Stored records
▬▬▬▬▬▬

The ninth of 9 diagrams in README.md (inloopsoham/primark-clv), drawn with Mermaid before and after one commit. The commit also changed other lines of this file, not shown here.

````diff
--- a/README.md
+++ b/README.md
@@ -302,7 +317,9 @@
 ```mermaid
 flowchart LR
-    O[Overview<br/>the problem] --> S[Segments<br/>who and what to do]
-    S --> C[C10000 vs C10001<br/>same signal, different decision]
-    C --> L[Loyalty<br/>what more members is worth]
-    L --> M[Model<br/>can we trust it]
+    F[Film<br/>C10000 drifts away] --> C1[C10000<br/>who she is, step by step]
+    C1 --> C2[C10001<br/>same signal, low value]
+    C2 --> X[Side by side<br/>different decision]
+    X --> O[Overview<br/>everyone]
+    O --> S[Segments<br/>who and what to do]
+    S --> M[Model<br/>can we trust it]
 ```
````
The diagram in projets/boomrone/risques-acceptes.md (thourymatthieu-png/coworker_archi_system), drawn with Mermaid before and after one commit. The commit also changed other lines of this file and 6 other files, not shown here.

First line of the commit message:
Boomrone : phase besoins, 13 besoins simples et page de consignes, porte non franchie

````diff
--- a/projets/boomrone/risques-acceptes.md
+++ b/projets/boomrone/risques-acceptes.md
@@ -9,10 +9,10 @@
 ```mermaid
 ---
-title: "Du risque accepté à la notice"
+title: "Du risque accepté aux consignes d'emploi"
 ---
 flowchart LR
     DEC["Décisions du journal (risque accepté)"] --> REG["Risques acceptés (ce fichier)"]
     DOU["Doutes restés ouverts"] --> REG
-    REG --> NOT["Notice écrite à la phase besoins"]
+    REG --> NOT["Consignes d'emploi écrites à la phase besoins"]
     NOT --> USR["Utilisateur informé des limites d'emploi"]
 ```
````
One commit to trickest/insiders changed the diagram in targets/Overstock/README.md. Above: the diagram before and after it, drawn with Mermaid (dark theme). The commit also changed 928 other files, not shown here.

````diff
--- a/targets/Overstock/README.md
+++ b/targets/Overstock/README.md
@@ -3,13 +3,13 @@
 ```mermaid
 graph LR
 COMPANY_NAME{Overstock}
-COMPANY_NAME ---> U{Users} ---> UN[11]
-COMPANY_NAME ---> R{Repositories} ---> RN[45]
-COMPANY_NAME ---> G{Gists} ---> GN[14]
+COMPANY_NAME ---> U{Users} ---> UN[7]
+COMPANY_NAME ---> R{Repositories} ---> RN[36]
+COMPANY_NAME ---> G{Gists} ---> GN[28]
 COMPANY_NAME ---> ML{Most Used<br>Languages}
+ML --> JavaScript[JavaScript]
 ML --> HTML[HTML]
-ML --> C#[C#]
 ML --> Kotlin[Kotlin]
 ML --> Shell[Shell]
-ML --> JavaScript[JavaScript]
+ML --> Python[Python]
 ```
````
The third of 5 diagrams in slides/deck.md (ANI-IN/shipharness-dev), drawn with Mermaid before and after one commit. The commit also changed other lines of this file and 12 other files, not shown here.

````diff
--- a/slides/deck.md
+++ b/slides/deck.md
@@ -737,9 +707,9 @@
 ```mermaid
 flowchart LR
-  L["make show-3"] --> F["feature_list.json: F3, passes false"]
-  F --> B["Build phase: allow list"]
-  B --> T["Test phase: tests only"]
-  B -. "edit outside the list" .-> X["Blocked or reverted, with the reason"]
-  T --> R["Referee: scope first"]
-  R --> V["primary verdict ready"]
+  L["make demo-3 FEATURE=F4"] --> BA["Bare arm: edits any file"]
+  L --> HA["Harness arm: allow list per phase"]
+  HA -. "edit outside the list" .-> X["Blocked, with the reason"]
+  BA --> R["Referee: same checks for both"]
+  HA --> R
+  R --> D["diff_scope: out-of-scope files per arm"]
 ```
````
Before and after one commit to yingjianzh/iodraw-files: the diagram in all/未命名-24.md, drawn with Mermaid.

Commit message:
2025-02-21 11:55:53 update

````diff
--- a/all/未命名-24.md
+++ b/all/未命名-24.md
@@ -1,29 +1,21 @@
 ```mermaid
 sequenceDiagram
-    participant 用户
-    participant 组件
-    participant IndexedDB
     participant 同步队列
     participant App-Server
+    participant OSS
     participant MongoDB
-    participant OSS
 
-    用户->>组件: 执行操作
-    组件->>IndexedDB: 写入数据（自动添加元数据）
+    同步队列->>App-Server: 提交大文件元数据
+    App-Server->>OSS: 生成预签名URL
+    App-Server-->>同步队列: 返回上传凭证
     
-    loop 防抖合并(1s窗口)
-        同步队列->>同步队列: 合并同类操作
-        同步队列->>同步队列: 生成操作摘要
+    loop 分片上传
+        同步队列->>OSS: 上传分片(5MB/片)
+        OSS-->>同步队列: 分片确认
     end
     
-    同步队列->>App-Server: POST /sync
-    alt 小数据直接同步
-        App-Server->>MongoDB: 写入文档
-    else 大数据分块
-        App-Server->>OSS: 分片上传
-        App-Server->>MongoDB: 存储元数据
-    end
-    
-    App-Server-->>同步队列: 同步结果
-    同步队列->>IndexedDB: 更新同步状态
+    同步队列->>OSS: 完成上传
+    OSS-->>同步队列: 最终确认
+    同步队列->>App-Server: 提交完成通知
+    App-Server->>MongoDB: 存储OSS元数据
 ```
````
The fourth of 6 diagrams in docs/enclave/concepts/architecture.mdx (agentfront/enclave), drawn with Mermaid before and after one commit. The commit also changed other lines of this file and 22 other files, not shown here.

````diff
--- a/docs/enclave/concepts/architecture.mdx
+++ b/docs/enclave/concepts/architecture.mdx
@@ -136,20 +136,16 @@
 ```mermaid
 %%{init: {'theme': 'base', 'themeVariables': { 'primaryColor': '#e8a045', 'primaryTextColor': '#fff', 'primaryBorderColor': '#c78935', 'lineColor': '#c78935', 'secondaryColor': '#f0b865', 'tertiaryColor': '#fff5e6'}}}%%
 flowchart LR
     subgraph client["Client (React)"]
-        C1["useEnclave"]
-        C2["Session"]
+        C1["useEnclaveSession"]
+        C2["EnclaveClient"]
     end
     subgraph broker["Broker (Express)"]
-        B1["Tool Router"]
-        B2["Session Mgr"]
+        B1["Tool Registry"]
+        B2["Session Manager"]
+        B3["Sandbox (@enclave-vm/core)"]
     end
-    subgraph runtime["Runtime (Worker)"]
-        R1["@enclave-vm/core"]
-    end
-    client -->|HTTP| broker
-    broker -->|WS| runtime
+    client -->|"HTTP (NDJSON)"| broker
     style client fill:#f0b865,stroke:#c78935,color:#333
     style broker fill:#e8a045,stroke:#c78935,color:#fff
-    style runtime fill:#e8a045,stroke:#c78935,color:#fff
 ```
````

▬▬▬▬▬▬

▶ [EXERCISE DETAILS] Return every line in the records that includes the string "with".

▶ [EXERCISE RESPONSE]
The ninth of 9 diagrams in README.md (inloopsoham/primark-clv), drawn with Mermaid before and after one commit. The commit also changed other lines of this file, not shown here.
The diagram in projets/boomrone/risques-acceptes.md (thourymatthieu-png/coworker_archi_system), drawn with Mermaid before and after one commit. The commit also changed other lines of this file and 6 other files, not shown here.
One commit to trickest/insiders changed the diagram in targets/Overstock/README.md. Above: the diagram before and after it, drawn with Mermaid (dark theme). The commit also changed 928 other files, not shown here.
The third of 5 diagrams in slides/deck.md (ANI-IN/shipharness-dev), drawn with Mermaid before and after one commit. The commit also changed other lines of this file and 12 other files, not shown here.
-  B -. "edit outside the list" .-> X["Blocked or reverted, with the reason"]
+  HA -. "edit outside the list" .-> X["Blocked, with the reason"]
Before and after one commit to yingjianzh/iodraw-files: the diagram in all/未命名-24.md, drawn with Mermaid.
The fourth of 6 diagrams in docs/enclave/concepts/architecture.mdx (agentfront/enclave), drawn with Mermaid before and after one commit. The commit also changed other lines of this file and 22 other files, not shown here.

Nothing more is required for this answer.